§ Assignment: Pick out each line of the records that includes the string "check", and copy it.

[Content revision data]
☆ ☆ ☆ ☆

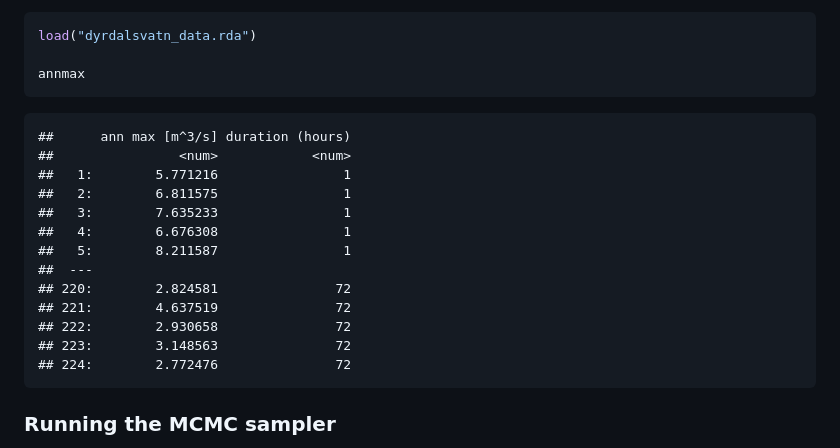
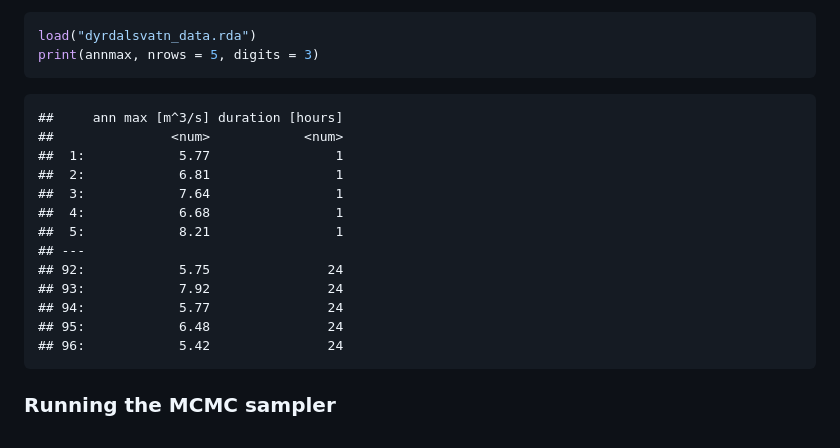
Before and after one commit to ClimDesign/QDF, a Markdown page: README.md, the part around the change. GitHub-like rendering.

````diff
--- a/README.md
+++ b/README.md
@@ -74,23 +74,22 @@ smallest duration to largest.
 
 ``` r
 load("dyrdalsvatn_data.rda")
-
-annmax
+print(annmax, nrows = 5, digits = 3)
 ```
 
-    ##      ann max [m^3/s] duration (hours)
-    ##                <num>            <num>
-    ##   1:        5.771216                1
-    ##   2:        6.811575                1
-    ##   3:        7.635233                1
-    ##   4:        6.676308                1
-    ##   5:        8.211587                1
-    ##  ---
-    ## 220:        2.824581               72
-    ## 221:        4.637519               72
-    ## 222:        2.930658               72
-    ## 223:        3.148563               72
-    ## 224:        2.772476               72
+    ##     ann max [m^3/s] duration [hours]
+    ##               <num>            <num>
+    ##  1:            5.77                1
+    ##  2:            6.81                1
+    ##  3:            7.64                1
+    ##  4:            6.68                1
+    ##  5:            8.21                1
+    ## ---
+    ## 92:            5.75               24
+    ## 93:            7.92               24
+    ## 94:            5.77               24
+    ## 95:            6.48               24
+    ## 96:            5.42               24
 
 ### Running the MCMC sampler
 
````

☆ ☆ ☆ ☆

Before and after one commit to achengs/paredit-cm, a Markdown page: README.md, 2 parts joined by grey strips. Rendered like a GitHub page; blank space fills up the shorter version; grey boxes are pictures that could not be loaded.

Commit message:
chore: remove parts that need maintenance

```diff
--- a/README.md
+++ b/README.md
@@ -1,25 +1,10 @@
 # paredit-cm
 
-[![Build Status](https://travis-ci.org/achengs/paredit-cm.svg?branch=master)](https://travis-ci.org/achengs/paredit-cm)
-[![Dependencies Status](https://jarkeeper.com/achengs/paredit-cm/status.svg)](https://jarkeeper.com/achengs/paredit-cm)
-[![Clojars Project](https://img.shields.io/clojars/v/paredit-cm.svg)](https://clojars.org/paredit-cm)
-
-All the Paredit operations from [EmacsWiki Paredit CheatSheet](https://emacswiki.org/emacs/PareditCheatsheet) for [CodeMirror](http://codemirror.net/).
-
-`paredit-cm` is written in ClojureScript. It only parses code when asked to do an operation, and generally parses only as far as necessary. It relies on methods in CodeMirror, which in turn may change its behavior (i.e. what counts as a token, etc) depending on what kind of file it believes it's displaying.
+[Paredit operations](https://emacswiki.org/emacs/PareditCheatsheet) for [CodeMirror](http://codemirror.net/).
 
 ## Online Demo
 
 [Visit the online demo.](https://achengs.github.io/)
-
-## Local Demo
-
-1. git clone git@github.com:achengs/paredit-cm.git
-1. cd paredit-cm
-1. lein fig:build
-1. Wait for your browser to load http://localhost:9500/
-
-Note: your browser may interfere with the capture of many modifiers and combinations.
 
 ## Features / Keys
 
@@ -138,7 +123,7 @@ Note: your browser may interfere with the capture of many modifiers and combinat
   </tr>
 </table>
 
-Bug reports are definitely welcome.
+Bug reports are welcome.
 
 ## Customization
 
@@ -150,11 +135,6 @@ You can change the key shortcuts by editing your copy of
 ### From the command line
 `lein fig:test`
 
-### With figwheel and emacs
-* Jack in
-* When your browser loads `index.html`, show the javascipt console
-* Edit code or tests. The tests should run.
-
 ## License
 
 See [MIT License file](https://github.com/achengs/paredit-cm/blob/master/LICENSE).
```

☆ ☆ ☆ ☆

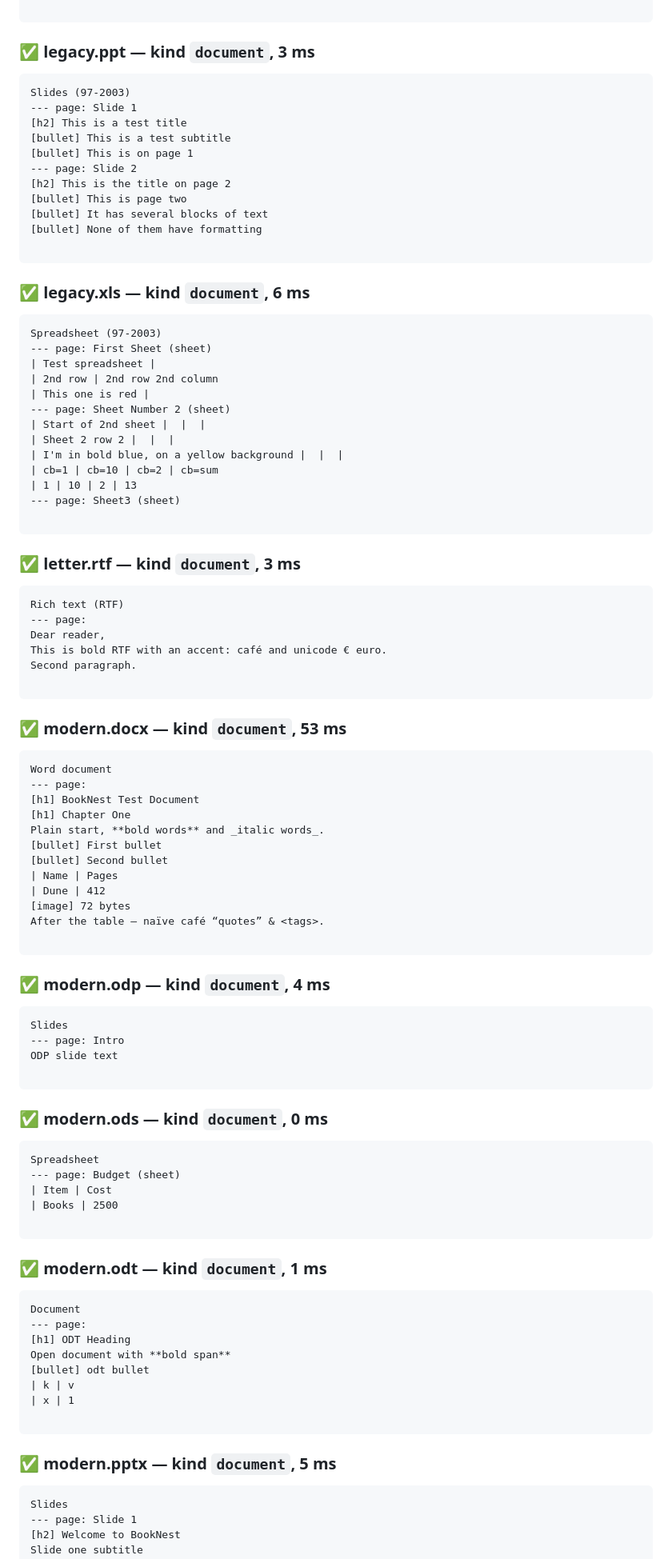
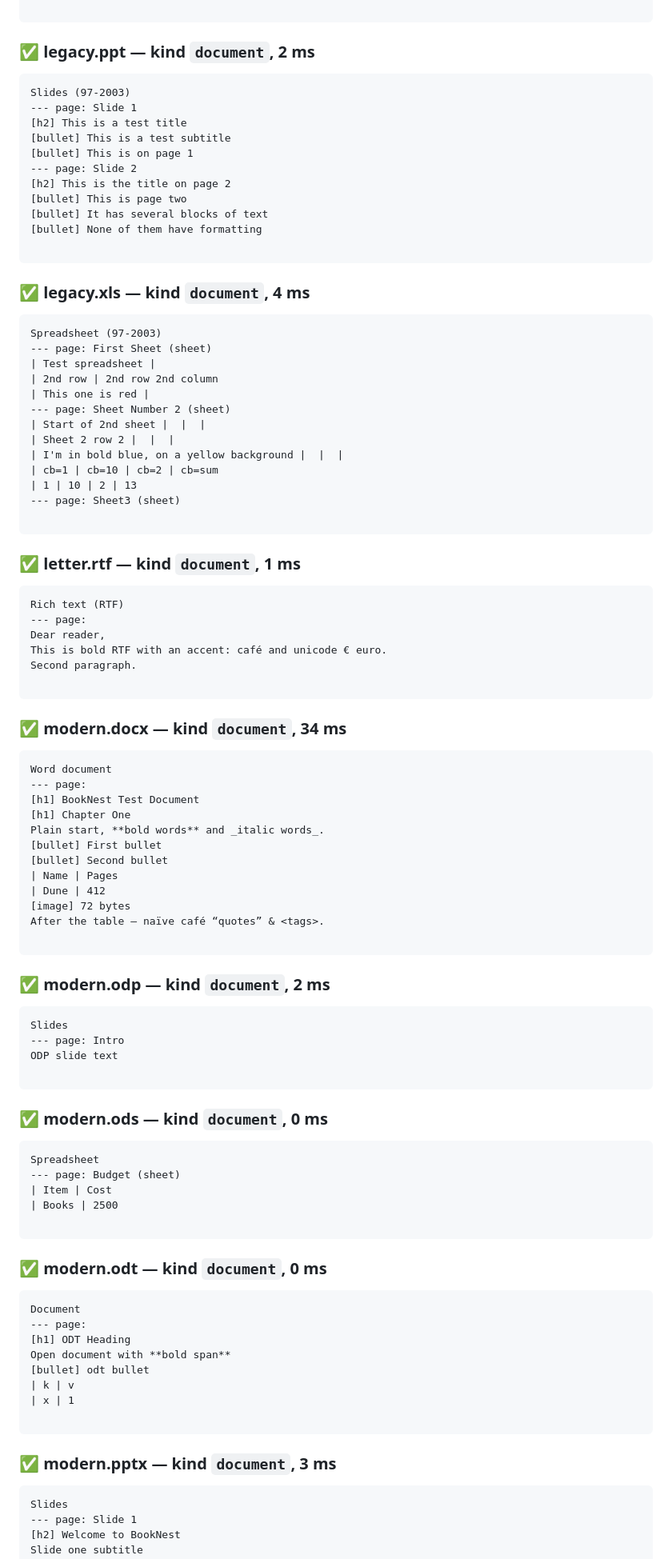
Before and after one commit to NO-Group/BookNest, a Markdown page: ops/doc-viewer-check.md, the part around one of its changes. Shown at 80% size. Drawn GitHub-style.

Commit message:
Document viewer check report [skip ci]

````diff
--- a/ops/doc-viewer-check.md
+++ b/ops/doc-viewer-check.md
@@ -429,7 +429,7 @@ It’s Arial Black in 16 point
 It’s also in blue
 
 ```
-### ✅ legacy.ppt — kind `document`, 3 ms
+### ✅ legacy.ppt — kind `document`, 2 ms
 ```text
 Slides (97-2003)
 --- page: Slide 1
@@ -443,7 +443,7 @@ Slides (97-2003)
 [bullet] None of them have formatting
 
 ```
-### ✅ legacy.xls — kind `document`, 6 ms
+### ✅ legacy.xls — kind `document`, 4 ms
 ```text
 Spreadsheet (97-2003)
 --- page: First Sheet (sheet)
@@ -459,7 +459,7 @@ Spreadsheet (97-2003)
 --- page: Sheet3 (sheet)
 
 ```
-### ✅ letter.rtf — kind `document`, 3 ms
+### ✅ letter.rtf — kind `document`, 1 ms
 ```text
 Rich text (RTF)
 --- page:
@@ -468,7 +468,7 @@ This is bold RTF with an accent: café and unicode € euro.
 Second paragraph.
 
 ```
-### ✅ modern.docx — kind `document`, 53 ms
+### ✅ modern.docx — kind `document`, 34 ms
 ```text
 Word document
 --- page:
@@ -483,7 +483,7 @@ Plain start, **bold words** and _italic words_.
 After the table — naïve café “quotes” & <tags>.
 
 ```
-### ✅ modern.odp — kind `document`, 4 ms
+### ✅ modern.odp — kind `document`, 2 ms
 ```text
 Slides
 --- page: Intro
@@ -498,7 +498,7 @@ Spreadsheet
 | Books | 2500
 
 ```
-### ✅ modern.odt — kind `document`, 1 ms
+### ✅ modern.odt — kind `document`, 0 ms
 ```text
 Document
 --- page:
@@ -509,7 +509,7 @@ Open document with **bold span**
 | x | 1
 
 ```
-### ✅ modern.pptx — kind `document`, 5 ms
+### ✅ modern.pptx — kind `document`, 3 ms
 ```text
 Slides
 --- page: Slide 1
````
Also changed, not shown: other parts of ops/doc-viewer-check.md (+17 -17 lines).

☆ ☆ ☆ ☆

§ Finished exercise:
Before and after one commit to NO-Group/BookNest, a Markdown page: ops/doc-viewer-check.md, the part around one of its changes. Shown at 80% size. Drawn GitHub-style.
Document viewer check report [skip ci]
--- a/ops/doc-viewer-check.md
+++ b/ops/doc-viewer-check.md
Also changed, not shown: other parts of ops/doc-viewer-check.md (+17 -17 lines).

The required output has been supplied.